He turned on a song that sounded something like Megatron suffering a mid-orgasm stroke.
“You guys like music? I make all my own shit. Here!” He turned on a song that sounded something like Megatron suffering a mid-orgasm stroke. He began to nod his head rhythmically, and with a smile, he pointed at the pile of clothes on the chair in the corner.
“Derek laid the bass for this one. We call it ‘Esoteric Snakeskin.’ Pretty rad, huh?”
A closer look at the pile of clothes revealed no double-sided dildos but a pair of legs under the heap. With a nudge from Zach’s foot, the pile of clothes moved, revealing another man-child whose bloodshot eyes adopted the same shocked look Zach had sported a moment earlier. Derek took off his own giant set of headphones and looked at Zach, puzzled.

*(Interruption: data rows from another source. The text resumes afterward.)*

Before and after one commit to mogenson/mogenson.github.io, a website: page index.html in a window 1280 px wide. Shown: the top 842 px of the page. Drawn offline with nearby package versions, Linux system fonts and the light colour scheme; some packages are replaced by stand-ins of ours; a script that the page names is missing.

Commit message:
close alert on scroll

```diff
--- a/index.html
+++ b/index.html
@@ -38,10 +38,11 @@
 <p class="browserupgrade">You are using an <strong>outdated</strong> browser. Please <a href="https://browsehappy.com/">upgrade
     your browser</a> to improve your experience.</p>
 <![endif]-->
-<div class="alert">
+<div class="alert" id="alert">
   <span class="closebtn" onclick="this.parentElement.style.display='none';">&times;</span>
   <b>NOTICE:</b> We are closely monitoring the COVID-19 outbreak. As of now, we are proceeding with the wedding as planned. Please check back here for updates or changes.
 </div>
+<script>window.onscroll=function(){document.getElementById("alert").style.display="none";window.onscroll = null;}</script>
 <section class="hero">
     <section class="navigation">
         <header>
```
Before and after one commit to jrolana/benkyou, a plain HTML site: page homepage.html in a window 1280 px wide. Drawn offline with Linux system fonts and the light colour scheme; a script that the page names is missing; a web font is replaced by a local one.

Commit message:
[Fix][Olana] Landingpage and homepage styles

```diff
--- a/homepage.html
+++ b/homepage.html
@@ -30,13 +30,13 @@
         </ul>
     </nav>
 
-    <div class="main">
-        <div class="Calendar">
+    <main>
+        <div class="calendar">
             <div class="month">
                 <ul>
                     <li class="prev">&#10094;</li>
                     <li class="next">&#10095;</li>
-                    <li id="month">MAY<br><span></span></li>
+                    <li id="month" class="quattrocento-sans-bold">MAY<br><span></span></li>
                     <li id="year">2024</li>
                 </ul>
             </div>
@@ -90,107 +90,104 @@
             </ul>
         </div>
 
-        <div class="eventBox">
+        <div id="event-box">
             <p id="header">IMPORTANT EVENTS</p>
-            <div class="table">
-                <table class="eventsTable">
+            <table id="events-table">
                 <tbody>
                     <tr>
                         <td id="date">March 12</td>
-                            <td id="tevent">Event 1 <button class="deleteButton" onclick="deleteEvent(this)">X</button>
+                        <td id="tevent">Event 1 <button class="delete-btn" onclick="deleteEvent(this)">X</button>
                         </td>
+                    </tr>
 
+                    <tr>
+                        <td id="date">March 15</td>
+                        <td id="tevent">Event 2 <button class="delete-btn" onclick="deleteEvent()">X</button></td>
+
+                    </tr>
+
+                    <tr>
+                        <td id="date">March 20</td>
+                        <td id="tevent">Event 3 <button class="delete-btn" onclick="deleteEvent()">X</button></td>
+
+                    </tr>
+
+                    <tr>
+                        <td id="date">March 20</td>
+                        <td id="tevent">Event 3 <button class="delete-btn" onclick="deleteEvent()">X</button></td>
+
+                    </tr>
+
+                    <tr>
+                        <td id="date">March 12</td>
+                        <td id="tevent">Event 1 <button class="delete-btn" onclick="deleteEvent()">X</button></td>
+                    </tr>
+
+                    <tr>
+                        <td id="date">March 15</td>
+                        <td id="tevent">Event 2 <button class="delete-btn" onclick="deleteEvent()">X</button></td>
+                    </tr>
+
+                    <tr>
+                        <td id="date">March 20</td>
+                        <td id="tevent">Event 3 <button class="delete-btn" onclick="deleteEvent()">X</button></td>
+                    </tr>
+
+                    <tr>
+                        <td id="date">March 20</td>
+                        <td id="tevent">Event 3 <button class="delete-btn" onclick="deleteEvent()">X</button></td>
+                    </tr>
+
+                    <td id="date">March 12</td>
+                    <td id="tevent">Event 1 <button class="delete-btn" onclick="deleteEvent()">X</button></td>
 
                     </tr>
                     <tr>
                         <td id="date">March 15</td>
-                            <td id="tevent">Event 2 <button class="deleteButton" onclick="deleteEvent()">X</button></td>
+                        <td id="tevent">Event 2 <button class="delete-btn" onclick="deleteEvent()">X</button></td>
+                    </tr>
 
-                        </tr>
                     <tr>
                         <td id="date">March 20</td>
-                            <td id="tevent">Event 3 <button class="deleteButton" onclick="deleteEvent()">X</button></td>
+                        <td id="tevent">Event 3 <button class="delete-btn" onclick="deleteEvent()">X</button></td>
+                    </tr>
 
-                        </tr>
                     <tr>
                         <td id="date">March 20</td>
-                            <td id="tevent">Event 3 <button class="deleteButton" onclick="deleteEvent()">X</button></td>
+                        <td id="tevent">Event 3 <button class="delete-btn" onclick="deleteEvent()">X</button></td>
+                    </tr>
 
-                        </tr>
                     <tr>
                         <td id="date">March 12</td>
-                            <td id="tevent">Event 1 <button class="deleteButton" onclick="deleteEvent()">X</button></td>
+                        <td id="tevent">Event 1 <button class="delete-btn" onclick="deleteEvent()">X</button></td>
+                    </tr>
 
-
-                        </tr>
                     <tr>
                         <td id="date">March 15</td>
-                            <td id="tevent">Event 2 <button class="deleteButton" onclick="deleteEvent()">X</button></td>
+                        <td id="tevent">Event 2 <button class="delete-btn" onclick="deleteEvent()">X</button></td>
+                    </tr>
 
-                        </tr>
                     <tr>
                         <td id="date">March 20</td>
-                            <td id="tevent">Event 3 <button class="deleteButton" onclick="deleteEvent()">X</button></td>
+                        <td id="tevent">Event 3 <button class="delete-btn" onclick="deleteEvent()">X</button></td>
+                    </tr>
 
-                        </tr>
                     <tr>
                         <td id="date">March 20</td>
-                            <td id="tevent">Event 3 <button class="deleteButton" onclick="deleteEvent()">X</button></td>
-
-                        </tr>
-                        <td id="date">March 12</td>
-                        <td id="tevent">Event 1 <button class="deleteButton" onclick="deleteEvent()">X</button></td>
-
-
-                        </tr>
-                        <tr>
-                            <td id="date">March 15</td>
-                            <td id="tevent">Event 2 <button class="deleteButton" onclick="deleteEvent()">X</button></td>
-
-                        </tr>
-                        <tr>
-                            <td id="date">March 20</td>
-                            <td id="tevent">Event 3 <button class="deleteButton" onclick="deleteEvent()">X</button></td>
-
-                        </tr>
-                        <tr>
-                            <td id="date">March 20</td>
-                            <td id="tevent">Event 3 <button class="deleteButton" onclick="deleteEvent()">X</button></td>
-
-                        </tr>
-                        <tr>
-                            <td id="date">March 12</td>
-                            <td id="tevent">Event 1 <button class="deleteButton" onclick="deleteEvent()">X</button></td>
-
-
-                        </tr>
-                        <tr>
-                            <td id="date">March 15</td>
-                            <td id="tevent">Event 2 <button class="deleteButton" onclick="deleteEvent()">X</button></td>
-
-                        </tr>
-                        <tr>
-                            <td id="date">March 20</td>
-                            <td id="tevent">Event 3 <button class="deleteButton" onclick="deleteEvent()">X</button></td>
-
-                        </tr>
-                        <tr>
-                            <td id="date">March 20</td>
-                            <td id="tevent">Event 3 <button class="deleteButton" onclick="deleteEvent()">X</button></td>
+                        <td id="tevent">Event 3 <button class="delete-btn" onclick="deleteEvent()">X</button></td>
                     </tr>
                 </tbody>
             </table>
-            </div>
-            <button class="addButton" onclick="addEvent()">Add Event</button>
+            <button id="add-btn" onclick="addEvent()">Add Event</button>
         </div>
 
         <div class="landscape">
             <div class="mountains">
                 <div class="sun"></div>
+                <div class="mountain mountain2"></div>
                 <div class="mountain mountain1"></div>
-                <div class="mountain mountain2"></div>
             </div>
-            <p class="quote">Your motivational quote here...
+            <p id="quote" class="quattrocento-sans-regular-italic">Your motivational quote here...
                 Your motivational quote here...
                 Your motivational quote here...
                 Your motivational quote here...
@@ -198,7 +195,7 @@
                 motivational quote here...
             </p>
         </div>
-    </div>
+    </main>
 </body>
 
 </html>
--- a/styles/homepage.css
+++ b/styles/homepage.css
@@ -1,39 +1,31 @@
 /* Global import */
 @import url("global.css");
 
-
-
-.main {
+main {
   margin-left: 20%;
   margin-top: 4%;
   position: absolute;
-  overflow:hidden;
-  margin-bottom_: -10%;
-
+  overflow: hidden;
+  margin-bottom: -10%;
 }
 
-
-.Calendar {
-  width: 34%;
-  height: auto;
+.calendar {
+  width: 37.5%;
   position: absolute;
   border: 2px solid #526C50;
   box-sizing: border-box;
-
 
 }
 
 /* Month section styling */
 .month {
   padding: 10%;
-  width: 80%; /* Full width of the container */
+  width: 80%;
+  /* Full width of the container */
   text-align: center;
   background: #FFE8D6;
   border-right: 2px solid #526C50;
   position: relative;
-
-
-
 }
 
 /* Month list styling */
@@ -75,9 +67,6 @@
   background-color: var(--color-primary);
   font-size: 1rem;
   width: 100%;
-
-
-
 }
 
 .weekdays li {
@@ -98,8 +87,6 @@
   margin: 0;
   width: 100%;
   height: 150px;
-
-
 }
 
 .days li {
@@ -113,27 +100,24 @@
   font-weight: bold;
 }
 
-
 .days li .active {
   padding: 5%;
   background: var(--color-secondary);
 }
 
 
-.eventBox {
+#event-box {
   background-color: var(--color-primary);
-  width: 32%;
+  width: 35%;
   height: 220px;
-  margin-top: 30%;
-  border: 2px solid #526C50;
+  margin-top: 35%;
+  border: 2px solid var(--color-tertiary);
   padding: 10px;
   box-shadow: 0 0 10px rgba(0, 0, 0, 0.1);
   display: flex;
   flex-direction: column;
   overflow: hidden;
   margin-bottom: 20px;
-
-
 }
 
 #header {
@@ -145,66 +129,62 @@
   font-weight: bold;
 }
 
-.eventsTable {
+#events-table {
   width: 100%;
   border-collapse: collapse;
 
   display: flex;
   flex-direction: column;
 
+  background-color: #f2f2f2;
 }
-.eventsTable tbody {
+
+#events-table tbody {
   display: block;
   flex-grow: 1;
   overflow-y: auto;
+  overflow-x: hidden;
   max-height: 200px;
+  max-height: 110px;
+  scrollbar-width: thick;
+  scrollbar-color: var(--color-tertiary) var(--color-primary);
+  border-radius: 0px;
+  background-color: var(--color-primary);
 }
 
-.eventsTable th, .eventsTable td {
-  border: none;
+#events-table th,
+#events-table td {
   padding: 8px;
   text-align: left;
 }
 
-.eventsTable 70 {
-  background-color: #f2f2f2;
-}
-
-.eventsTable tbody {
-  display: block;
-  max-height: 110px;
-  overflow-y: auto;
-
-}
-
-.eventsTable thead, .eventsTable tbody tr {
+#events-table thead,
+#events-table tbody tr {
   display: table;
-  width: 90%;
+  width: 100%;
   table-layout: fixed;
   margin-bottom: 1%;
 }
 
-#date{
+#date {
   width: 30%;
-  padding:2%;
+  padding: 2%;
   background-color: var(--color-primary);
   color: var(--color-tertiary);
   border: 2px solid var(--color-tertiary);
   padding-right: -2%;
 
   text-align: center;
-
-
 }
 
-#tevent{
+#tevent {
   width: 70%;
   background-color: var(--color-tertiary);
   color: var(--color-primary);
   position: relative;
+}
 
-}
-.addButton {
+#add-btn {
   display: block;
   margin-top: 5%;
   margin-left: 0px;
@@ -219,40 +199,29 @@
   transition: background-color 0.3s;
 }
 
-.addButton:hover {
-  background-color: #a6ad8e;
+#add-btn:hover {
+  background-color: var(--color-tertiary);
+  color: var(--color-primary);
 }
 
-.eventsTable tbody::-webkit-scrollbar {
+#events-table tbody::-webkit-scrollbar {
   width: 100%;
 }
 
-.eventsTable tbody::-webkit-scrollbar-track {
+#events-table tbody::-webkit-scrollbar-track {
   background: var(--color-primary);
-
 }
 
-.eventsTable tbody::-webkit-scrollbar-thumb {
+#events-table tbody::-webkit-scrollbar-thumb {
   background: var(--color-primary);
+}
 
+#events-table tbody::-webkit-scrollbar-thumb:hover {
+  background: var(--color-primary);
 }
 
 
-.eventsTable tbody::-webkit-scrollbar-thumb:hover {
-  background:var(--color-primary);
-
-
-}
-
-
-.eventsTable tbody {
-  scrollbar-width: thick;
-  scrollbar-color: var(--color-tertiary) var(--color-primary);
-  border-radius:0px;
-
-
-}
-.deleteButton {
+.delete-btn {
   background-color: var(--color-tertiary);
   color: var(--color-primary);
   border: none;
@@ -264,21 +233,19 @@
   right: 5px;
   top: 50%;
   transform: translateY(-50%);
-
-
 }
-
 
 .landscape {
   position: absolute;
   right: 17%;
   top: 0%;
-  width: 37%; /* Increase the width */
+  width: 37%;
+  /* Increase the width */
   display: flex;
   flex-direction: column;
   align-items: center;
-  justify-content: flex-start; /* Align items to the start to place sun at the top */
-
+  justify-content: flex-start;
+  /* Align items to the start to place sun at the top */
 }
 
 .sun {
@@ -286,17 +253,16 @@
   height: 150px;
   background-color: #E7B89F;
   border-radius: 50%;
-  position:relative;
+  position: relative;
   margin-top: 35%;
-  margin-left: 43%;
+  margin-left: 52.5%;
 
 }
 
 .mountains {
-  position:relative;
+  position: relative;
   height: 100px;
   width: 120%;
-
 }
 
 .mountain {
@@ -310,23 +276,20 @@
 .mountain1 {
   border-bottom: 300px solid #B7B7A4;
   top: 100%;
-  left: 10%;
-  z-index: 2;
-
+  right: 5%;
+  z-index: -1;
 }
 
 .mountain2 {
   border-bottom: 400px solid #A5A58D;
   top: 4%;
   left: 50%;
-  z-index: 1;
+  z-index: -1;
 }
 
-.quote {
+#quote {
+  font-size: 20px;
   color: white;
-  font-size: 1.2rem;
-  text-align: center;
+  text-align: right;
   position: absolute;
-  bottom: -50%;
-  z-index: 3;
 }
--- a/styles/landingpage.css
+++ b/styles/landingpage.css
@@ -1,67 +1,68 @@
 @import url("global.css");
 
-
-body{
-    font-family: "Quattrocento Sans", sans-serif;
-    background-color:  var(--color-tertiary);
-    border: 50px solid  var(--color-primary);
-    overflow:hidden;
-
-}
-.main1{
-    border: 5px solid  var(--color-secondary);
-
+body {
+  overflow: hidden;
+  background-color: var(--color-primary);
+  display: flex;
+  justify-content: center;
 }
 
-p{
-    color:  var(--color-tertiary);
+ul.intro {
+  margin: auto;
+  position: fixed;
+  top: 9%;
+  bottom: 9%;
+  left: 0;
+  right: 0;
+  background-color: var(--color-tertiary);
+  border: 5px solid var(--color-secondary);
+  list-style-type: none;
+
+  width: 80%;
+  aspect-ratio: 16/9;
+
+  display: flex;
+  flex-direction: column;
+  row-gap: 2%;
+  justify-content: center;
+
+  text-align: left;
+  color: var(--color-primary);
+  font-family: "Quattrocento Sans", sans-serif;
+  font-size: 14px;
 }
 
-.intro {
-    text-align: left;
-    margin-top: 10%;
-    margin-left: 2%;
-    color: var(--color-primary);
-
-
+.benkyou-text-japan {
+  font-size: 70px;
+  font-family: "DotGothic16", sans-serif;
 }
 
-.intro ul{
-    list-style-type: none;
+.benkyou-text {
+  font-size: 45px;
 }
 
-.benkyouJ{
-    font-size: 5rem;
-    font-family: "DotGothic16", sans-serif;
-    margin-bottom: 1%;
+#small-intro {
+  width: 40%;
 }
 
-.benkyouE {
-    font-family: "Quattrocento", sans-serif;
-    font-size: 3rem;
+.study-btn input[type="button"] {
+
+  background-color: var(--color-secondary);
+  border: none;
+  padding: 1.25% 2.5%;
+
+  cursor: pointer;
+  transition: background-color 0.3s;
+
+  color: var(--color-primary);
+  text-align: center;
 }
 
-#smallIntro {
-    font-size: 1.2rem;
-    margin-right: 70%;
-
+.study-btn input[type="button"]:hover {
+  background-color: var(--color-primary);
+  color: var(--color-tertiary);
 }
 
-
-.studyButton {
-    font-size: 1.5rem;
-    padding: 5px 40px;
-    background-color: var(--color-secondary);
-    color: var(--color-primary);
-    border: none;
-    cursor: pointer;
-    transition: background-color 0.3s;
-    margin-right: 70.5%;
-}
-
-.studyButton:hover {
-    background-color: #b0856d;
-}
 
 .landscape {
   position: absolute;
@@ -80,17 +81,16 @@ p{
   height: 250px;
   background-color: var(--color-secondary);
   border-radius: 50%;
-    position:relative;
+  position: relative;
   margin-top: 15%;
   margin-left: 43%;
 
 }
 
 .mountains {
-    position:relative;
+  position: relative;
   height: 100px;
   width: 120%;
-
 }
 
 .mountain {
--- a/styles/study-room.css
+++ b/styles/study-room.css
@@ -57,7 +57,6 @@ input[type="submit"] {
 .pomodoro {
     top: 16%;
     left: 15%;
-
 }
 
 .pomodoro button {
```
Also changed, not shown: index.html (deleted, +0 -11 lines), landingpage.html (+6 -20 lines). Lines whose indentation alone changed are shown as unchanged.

“Oh it’s cool, man,” Zach said, continuing to bob his head to the awful electronic beat. “They thought I wanted to kill myself, but now they’re just listening to ‘Snakeskin.’”
The sentient laundry pile adopted the same smile and bobbed his head in sync with Zach, never uttering a word. After listening long enough to be polite, we apologized for the intrusion, told Zach we were glad he was okay, and suggested he make his social media posts more clear from now on.
We assured Zach’s parents not to worry and finally broke contact. As I reversed out of the driveway and left the wealthy neighborhood, I wondered whether this was a normal call. I cranked the radio to 11, hoping to drown out the horrible sounds of “Esoteric Snakeskin” still ricocheting between my ears.
This article first appeared in the Spring 2022 edition of Coffee or Die’s print magazine as “Esoteric Snakeskin and the Suicidal Man.”